With Dual Exposure+, however, because of the way that it’s combining only two exposures and the longer of the two in this case is 1/8th of a second, you get a fairly normal motion blur, albeit with a subtle, rolling shutter ‘Peter’s Street Lean‘ artifact.
More good news is that unlike Frame Averaging, the feature can be actuated from the mechanical button of the XF or XT camera bodies, so no tapping on the screen is necessary.
NOTE: You might initially think that Dual Exposure+ can fire faster than once every ~7 seconds, and that’s because the XF will allow a frame to be fired within 2 seconds of capturing a Dual Exposure+ image, but the resulting file will be a standard image. This may not be a bad thing as the camera is instantly able to toggle frames within the tool and at normal capture, determined only by your pace of shooting. This may be of workflow benefit to capture the rich shadows in your first press and then in the 2nd press, the action without a rolling shutter artifact on your subsequent presses until you pause and the system readies for another Dual Exposure+.

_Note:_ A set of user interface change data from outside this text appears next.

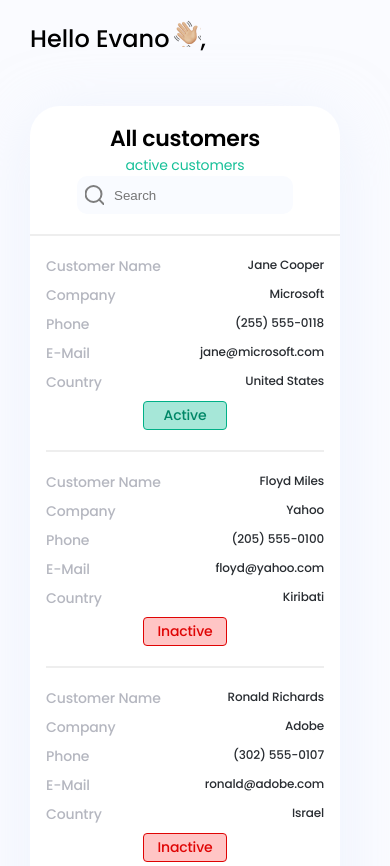
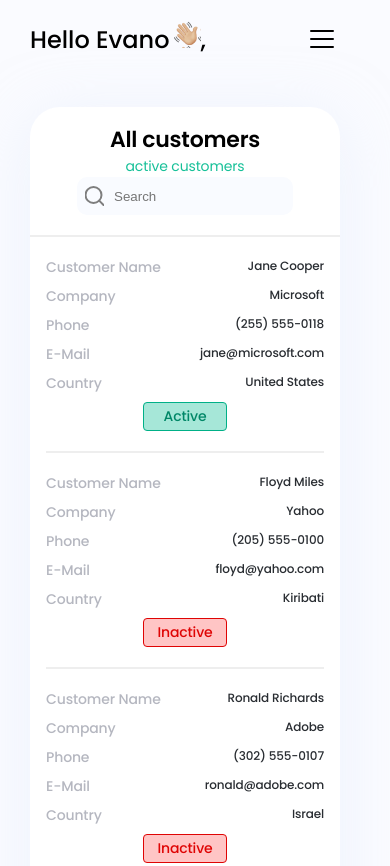
Before and after one commit to Manankin/pug-test-task, a website: page Compiled-HTML/index.html in a window 390 px wide. Shown: the top 866 px of the page. Drawn offline with Linux system fonts and the light colour scheme.

Commit message:
burger styles fix

```diff
--- a/src/style.css
+++ b/src/style.css
@@ -485,6 +485,10 @@ color: #000;
     padding-top: var(--pad-tablet-main);
   }
 
+  .burger-menu {
+    display: block;
+  }
+
   .close-btn {
     display: unset;
   }
@@ -561,6 +565,10 @@ color: #000;
     padding-top: var(--pad-mobile-main);
   }
 
+  .burger-menu {
+    display: block;
+  }
+
   .main__content {
     padding-top: var(--pad-mobile-mcontent);
     padding-left: var(--pad-mobile-mcontent);
--- a/style.css
+++ b/style.css
@@ -485,6 +485,10 @@ color: #000;
     padding-top: var(--pad-tablet-main);
   }
 
+  .burger-menu {
+    display: block;
+  }
+
   .close-btn {
     display: unset;
   }
@@ -561,6 +565,10 @@ color: #000;
     padding-top: var(--pad-mobile-main);
   }
 
+  .burger-menu {
+    display: block;
+  }
+
   .main__content {
     padding-top: var(--pad-mobile-mcontent);
     padding-left: var(--pad-mobile-mcontent);
```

We wish that we could share more with you, but we have only had a few hours to play with this new feature. We have shared all that we have learned in this short period of time. Much more to be learned by playing, but initial testing shows this to be a valuable tool that is available today as part of Phase One Labs. -bk